Expressions of interest in the Governments Joint Waste Authoritieshave come from 30 councils, the majority of which are around the M4 corridor. Published by the Department for Environment, Food and Rural Affairs, the list does not include any councils from the north of England.
The list has been published alongside guidance on JWAs, which is a precursor to new regulations coming into force on 18 February. This will enable neighbouring local authorities to form JWA partnerships.
A local authority expert told MRW that councils may not have yet come forward because they cant be bothered with negative publicitythey would get.
It could be that some councils have decided not to opt for JWAs for the same reasons they didnt come forward for the pay-as-you-throw trials, he said.
He also said that councils had a lot on their plate already coping with moving recycled material in the current market.
One group of councils in south Yorkshire (Barnsley, Doncaster and Rotherham) have already been working as a waste partnership for a number of years. The partnership recently finished a public consultation on a proposed joint strategic waste development plan covering the management of waste from 2010 to 2026. A further consultation to decide sites for future waste facilities is planned for March. But no plans to form a JWA have been announced.

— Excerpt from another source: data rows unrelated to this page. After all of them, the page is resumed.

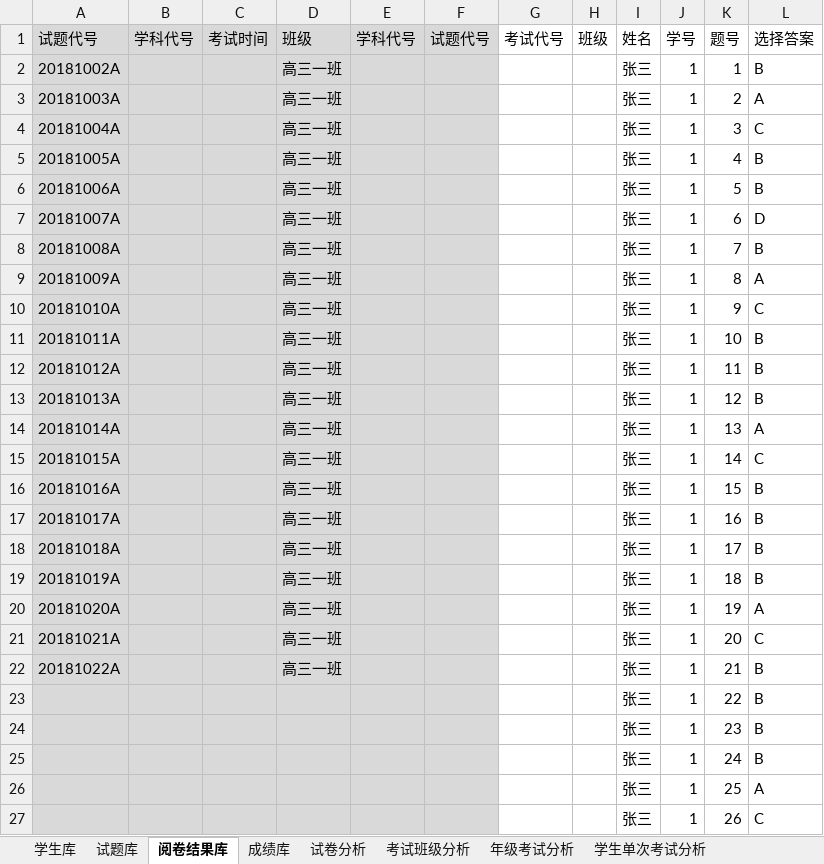
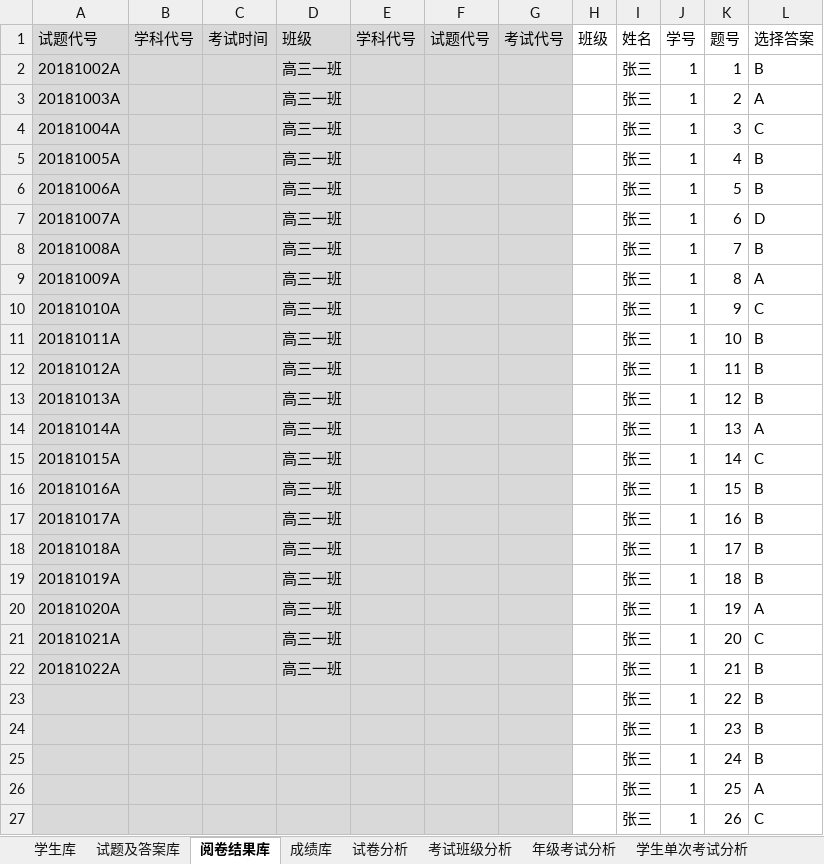
Before and after one commit to r53127/MyScan, an Excel workbook: data/成绩库.xlsx, sheet 阅卷结果库, drawn as a sheet; values as stored, in another font and other column widths than the file's, no borders; the diff names each change by its address in the sheet, - before the commit and + after, or states it on an @@ line.

```diff
--- a/data/成绩库.xlsx (sheet 阅卷结果库)
+++ b/data/成绩库.xlsx (sheet 阅卷结果库)
-sheet tab: 试题库
+sheet tab: 试题及答案库
-G1:G27 fill: none
+G1:G27 fill: #D9D9D9
```
Also changed, not shown: sheet 成绩库, data/学生库.xlsx, 9 other files.
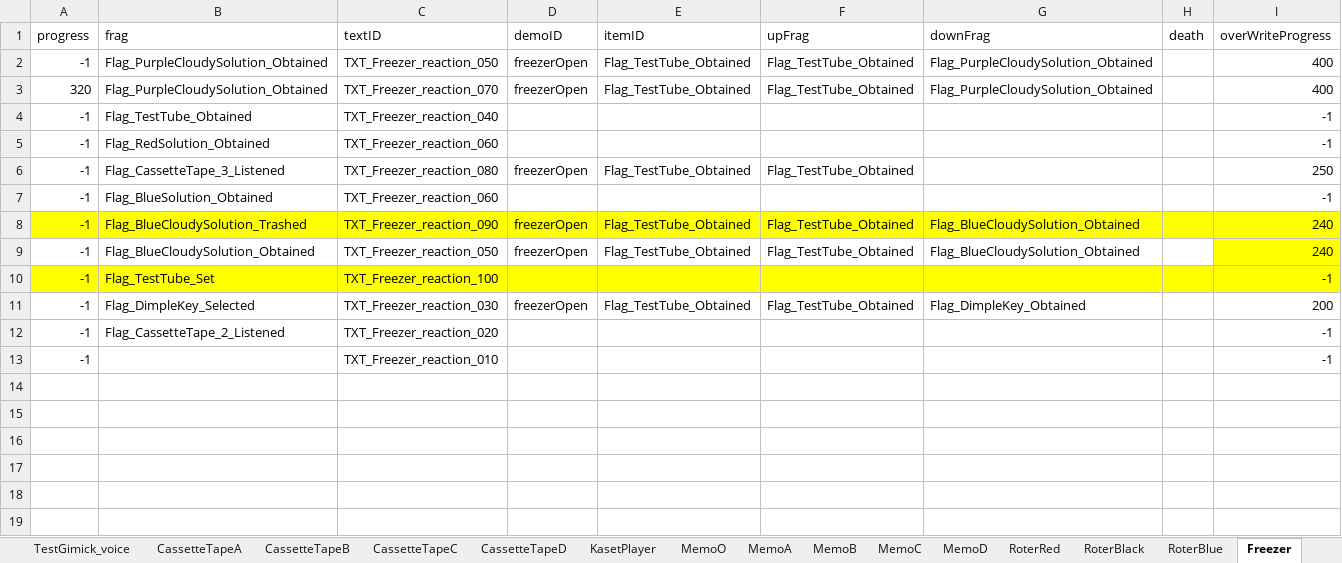
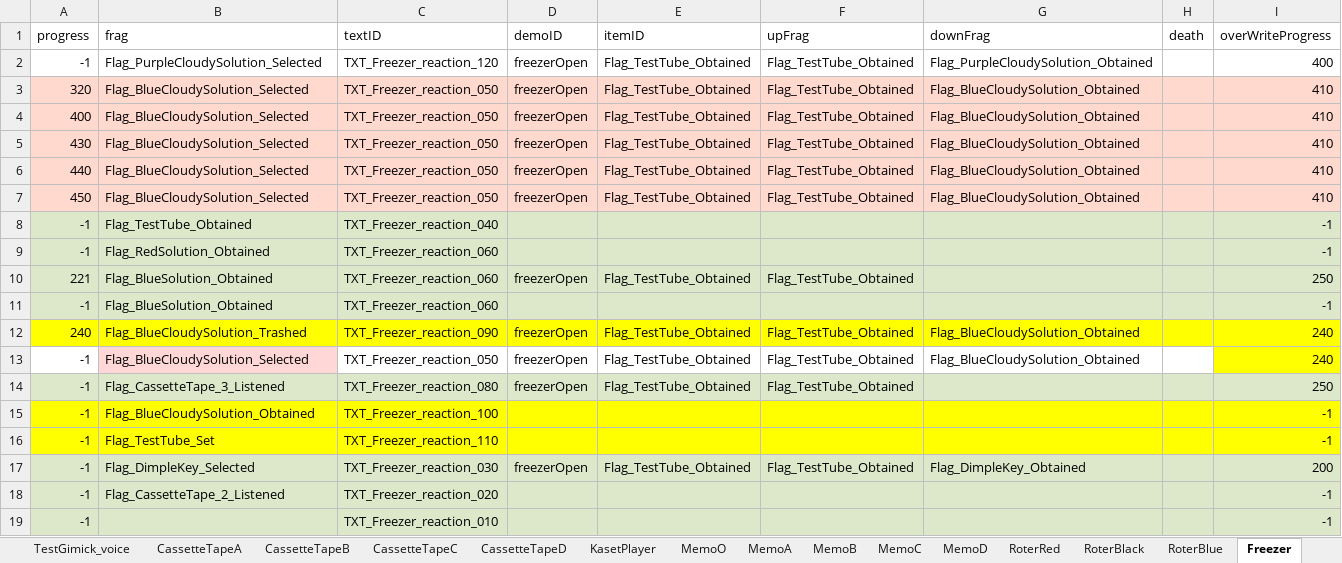
Before and after one commit to project-lavender/lavender, an Excel workbook: Assets/Tables/DT_Gimicks.xlsx, sheet Freezer, drawn as a sheet; values as stored, in another font and other column widths than the file's, no borders; removed rows and columns are numbered as before the commit, all else as after; the diff names each change by its address in the sheet, - before the commit and + after, or states it on an @@ line.

```diff
--- a/Assets/Tables/DT_Gimicks.xlsx (sheet Freezer)
+++ b/Assets/Tables/DT_Gimicks.xlsx (sheet Freezer)
-B2 (frag): Flag_PurpleCloudySolution_Obtained
+B2 (frag): Flag_PurpleCloudySolution_Selected
-C2 (textID): TXT_Freezer_reaction_050
+C2 (textID): TXT_Freezer_reaction_120
-A3:I3 fill: none
+A3:I3 fill: #FFD8CE
-B3 (frag): Flag_PurpleCloudySolution_Obtained
+B3 (frag): Flag_BlueCloudySolution_Selected
-C3 (textID): TXT_Freezer_reaction_070
+C3 (textID): TXT_Freezer_reaction_050
-G3 (downFrag): Flag_PurpleCloudySolution_Obtained
+G3 (downFrag): Flag_BlueCloudySolution_Obtained
-I3 (overWriteProgress): 400
+I3 (overWriteProgress): 410
+row 4: 400 | Flag_BlueCloudySolution_Selected | TXT_Freezer_reaction_050 | freezerOpen | Flag_TestTube_Obtained | Flag_TestTube_Obtained | Flag_BlueCloudySolution_Obtained |  | 410
+row 5: 430 | Flag_BlueCloudySolution_Selected | TXT_Freezer_reaction_050 | freezerOpen | Flag_TestTube_Obtained | Flag_TestTube_Obtained | Flag_BlueCloudySolution_Obtained |  | 410
+row 6: 440 | Flag_BlueCloudySolution_Selected | TXT_Freezer_reaction_050 | freezerOpen | Flag_TestTube_Obtained | Flag_TestTube_Obtained | Flag_BlueCloudySolution_Obtained |  | 410
+row 7: 450 | Flag_BlueCloudySolution_Selected | TXT_Freezer_reaction_050 | freezerOpen | Flag_TestTube_Obtained | Flag_TestTube_Obtained | Flag_BlueCloudySolution_Obtained |  | 410
-A8:I9 fill: none
+A8:I9 fill: #DDE8CB
+row 10: 221 | Flag_BlueSolution_Obtained | TXT_Freezer_reaction_060 | freezerOpen | Flag_TestTube_Obtained | Flag_TestTube_Obtained |  |  | 250
+row 11: -1 | Flag_BlueSolution_Obtained | TXT_Freezer_reaction_060 |  |  |  |  |  | -1
+row 12: 240 | Flag_BlueCloudySolution_Trashed | TXT_Freezer_reaction_090 | freezerOpen | Flag_TestTube_Obtained | Flag_TestTube_Obtained | Flag_BlueCloudySolution_Obtained |  | 240
+row 13: -1 | Flag_BlueCloudySolution_Selected | TXT_Freezer_reaction_050 | freezerOpen | Flag_TestTube_Obtained | Flag_TestTube_Obtained | Flag_BlueCloudySolution_Obtained |  | 240
-A14:I14 fill: none
+A14:I14 fill: #DDE8CB
-A15:I15 fill: none
+A15:I15 fill: #FFFF00
-B15 (frag): Flag_BlueSolution_Obtained
+B15 (frag): Flag_BlueCloudySolution_Obtained
-C15 (textID): TXT_Freezer_reaction_060
+C15 (textID): TXT_Freezer_reaction_100
-row 8: -1 | Flag_BlueCloudySolution_Trashed | TXT_Freezer_reaction_090 | freezerOpen | Flag_TestTube_Obtained | Flag_TestTube_Obtained | Flag_BlueCloudySolution_Obtained |  | 240
-row 9: -1 | Flag_BlueCloudySolution_Obtained | TXT_Freezer_reaction_050 | freezerOpen | Flag_TestTube_Obtained | Flag_TestTube_Obtained | Flag_BlueCloudySolution_Obtained |  | 240
-C16 (textID): TXT_Freezer_reaction_100
+C16 (textID): TXT_Freezer_reaction_110
-A17:I19 fill: none
+A17:I19 fill: #DDE8CB
```
Also changed, not shown: sheet Centrifuge, sheet ReagentBottle, sheet CassetteTapeD, sheet Pipet, sheet CentrifugeM, sheet MemoB, Assets/Tables/DT_Frag.xlsx, Assets/Tables/DT_Text.xlsx, 5 other files.
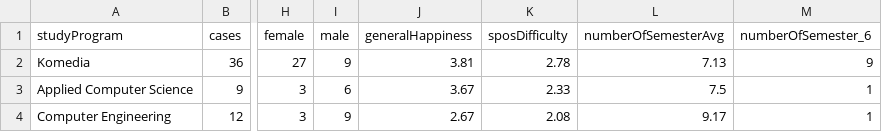
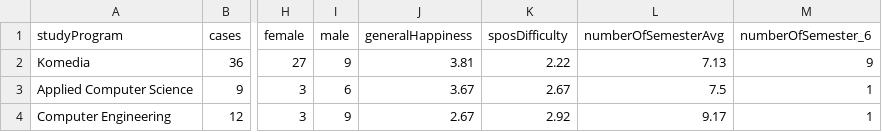
Before and after one commit to kaser041/InsightOut, a CSV file: static/Data.csv, drawn as a sheet; only a part is shown, gaps mark what is left out; the diff names each change by its address in the sheet, - before the commit and + after, or states it on an @@ line.

```diff
--- a/static/Data.csv
+++ b/static/Data.csv
-K2 (sposDifficulty): 2.78
+K2 (sposDifficulty): 2.22
-K3 (sposDifficulty): 2.33
+K3 (sposDifficulty): 2.67
-K4 (sposDifficulty): 2.08
+K4 (sposDifficulty): 2.92
```
Also changed, not shown: static/StudyProgramInformationISEComm.csv, static/StudyProgramInformationISESoft.csv, 8 other files.
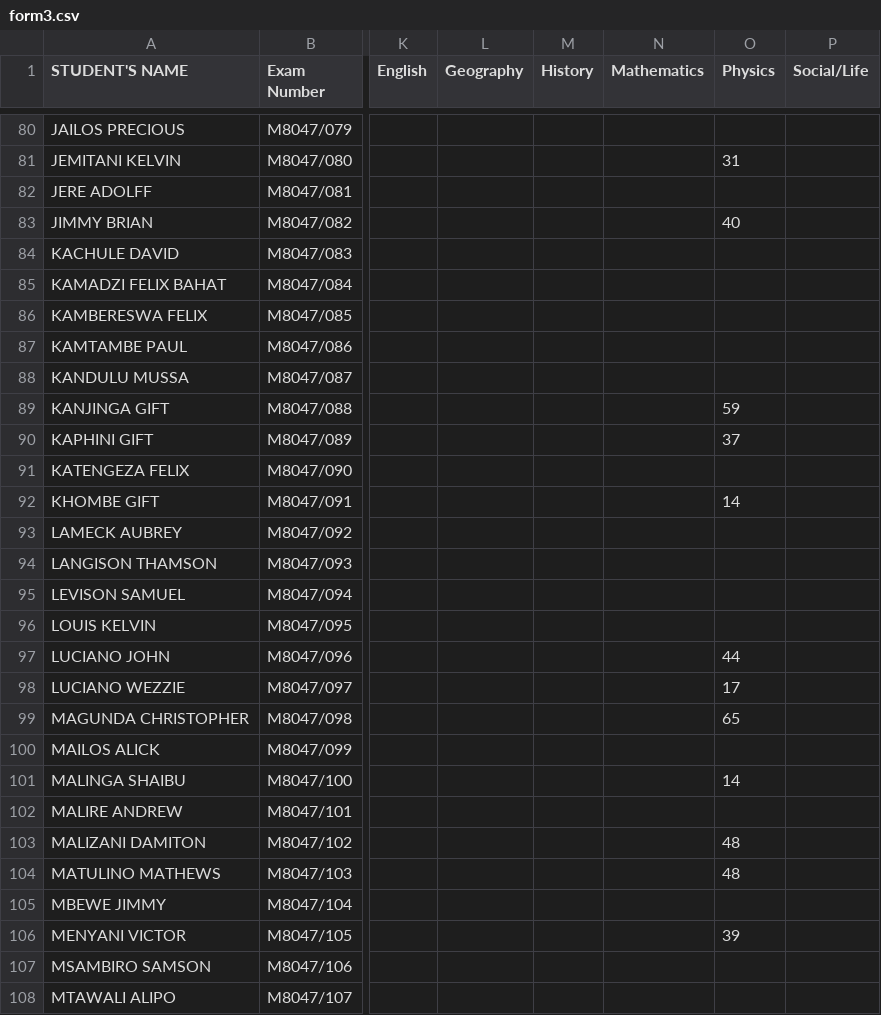
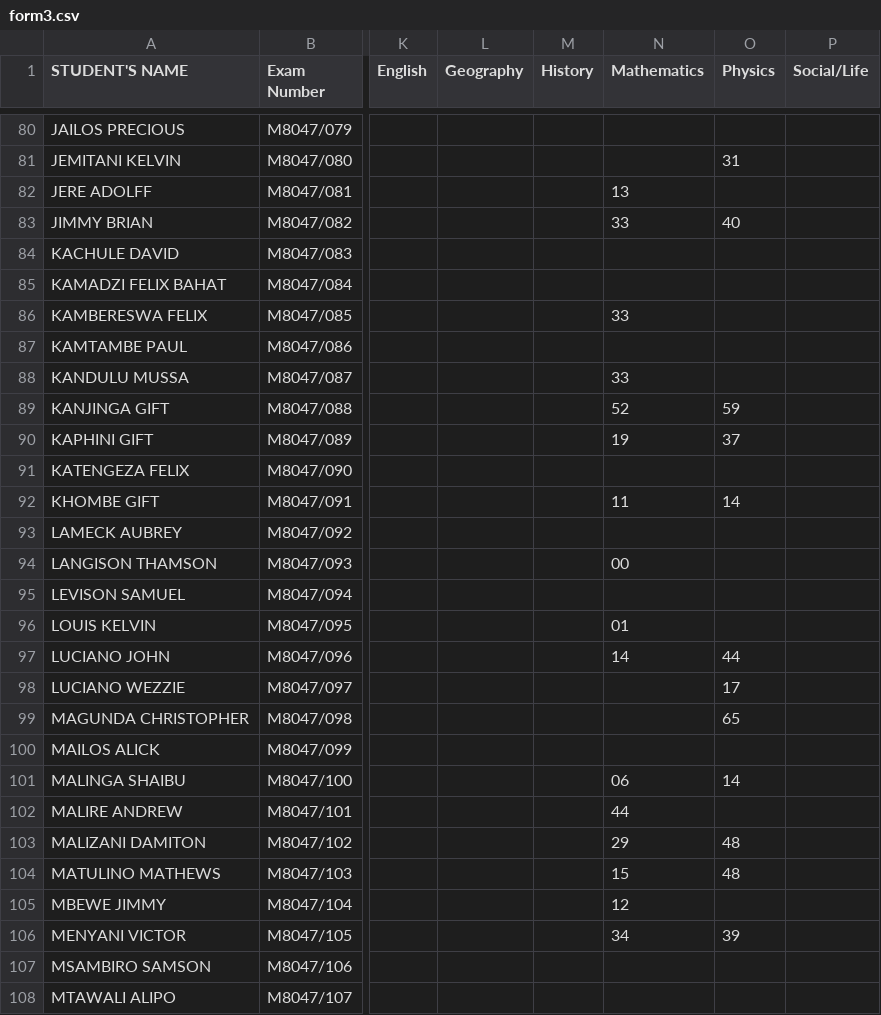
Before and after one commit to magawass/m1, a CSV file: form3.csv, drawn as a sheet; only a part is shown, gaps mark what is left out; the diff covers the shown part only; the diff names each change by its address in the sheet, - before the commit and + after, or states it on an @@ line.

Commit message:
Update: form3 - Mathematics (8/9/2026, 12:39:02 PM)

```diff
--- a/form3.csv
+++ b/form3.csv
-N82 (Mathematics): (empty)
+N82 (Mathematics): 13
-N83 (Mathematics): (empty)
+N83 (Mathematics): 33
-N86 (Mathematics): (empty)
+N86 (Mathematics): 33
-N88 (Mathematics): (empty)
+N88 (Mathematics): 33
-N89 (Mathematics): (empty)
+N89 (Mathematics): 52
-N90 (Mathematics): (empty)
+N90 (Mathematics): 19
-N92 (Mathematics): (empty)
+N92 (Mathematics): 11
-N94 (Mathematics): (empty)
+N94 (Mathematics): 00
-N96 (Mathematics): (empty)
+N96 (Mathematics): 01
-N97 (Mathematics): (empty)
+N97 (Mathematics): 14
-N101 (Mathematics): (empty)
+N101 (Mathematics): 06
-N102 (Mathematics): (empty)
+N102 (Mathematics): 44
-N103 (Mathematics): (empty)
+N103 (Mathematics): 29
-N104 (Mathematics): (empty)
+N104 (Mathematics): 15
-N105 (Mathematics): (empty)
+N105 (Mathematics): 12
-N106 (Mathematics): (empty)
+N106 (Mathematics): 34
```
Also changed, not shown: 57 edited cells elsewhere in this file.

The expert said the lack of northern expressions of interest could be a reflection of the political persuasions of particular councils. But, he added: Theres nothing necessarily distinctive about the groupings, it could be explained by a number of different things.